I was conventionally not bad looking, believe it or not, but I still felt that I had to make girls laugh to get them out to dinner and the rest. I suppose that’s how I went about it and I believe that. Make them laugh.
Pre the pill when I was 15 or 16, in the late fifties, it was very difficult to get your end away, as it were. For me when I was younger it would depend on the class of the girl as to what would happen. Upper class girls were, well, up for it. Lower middle class girls were more circumspect: they had less choice and had been propagandised into obedience.
You are very lucky if you meet someone you never want to disappoint. Which is how I feel about Jane. That is one of the reasons a man would remain faithful. It’s not wanting to upset someone, which is what fidelity is about, I think.
I have to say that I am a door opener.

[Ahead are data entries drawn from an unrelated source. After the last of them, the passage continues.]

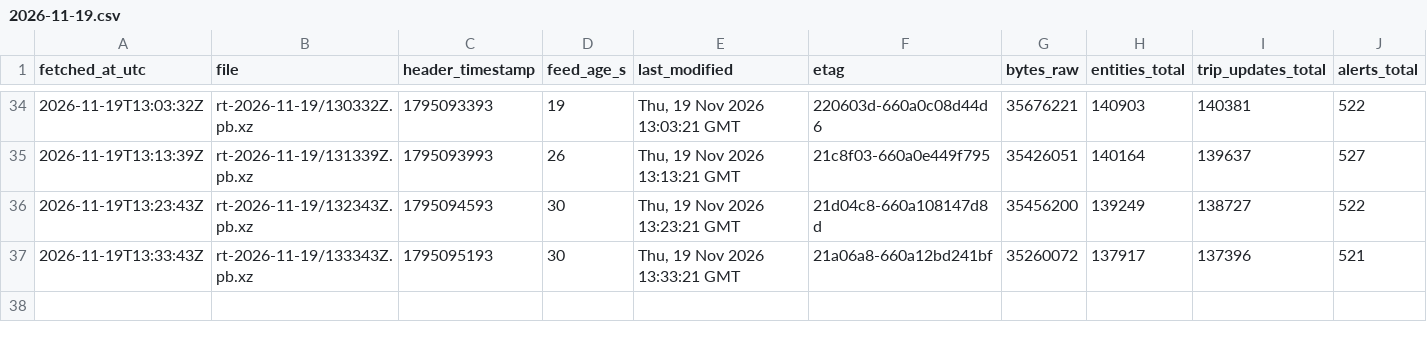
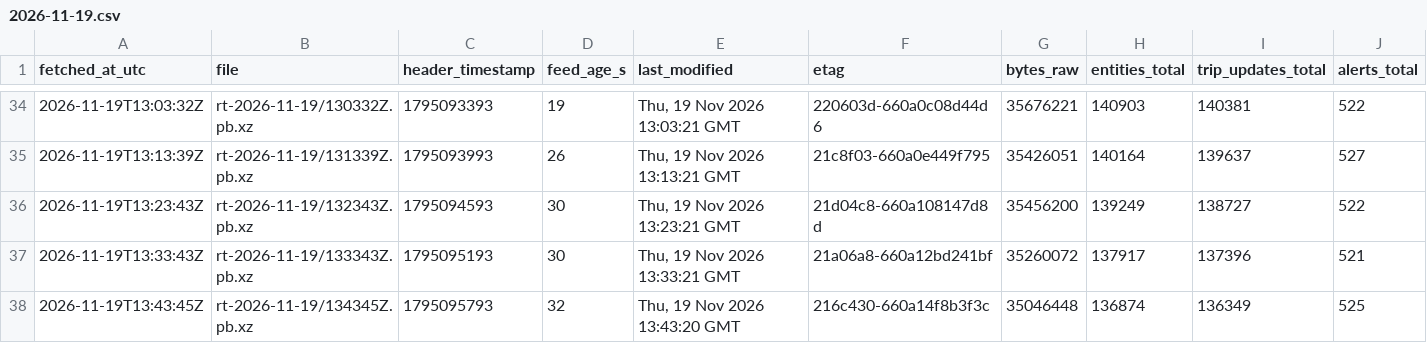
Before and after one commit to FabianGlueck/gtfs-rt-recorder, a CSV file: data/index/2026-11-19.csv, drawn as a sheet; only a part is shown, gaps mark what is left out; rows hold the shown columns only; the diff names each change by its address in the sheet, - before the commit and + after, or states it on an @@ line.

```diff
--- a/data/index/2026-11-19.csv
+++ b/data/index/2026-11-19.csv
+row 38: 2026-11-19T13:43:45Z | rt-2026-11-19/134345Z.pb.xz | 1795095793 | 32 | Thu, 19 Nov 2026 13:43:20 GMT | 216c430-660a14f8b3f3c | 35046448 | 136874 | 136349 | 525
```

I’m not patronising anyone when I do it – I can be horribly offensive but I like to think I’m well-mannered. Even with long-standing girlfriends, I’d open doors. I’d go downstairs first and upstairs second. I’d walk on the road side of the pavement.

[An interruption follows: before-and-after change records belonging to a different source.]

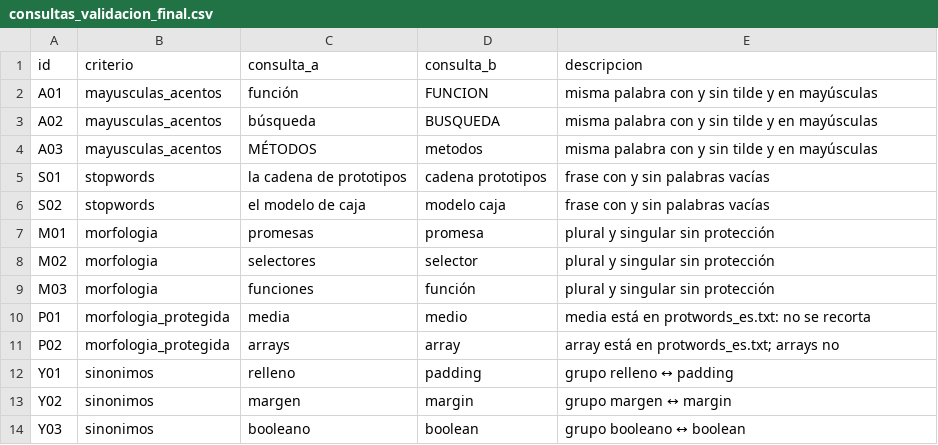
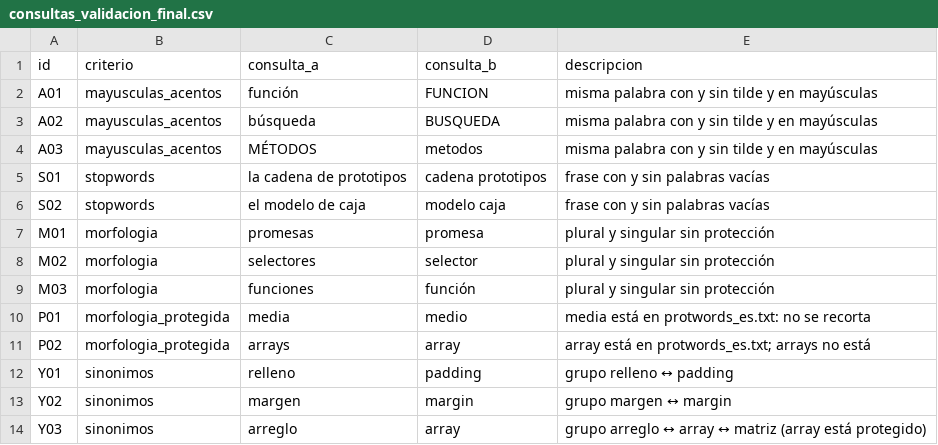
Before and after one commit to KarenCampos842/BusquedaYRecuperacion, a CSV file: proyecto-final-solr/analisis_es/consultas_validacion_final.csv, drawn as a sheet.

```diff
--- a/proyecto-final-solr/analisis_es/consultas_validacion_final.csv
+++ b/proyecto-final-solr/analisis_es/consultas_validacion_final.csv
@@ -10,5 +10,5 @@ M03,morfologia,funciones,función,plural y singular sin protección
 P01,morfologia_protegida,media,medio,media está en protwords_es.txt: no se recorta
-P02,morfologia_protegida,arrays,array,array está en protwords_es.txt; arrays no
+P02,morfologia_protegida,arrays,array,array está en protwords_es.txt; arrays no está
 Y01,sinonimos,relleno,padding,grupo relleno ↔ padding
 Y02,sinonimos,margen,margin,grupo margen ↔ margin
-Y03,sinonimos,booleano,boolean,grupo booleano ↔ boolean
+Y03,sinonimos,arreglo,array,grupo arreglo ↔ array ↔ matriz (array está protegido)
```
Also changed, not shown: 2 other files.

With paying bills it would only be if someone insisted we’d go Dutch that I’d accept that – but in general, as a man, one paid. If they insisted on going Dutch the subtext was, “You don’t buy me anything, I don’t give you anything”.
Strangely enough, Jane and I have never had a row. We’ve been on the verge but we avoid it. Because rows are nasty and most of the time, pointless.
The worst thing you can be in any relationship is thoughtless. It is the little kindnesses that cement the relationship.
If you maintain respect, then loving someone is pretty easy, really.
Retired lawyer Richard Roney, 73, has been married twice. He is currently in a new relationship, having dabbled with online dating.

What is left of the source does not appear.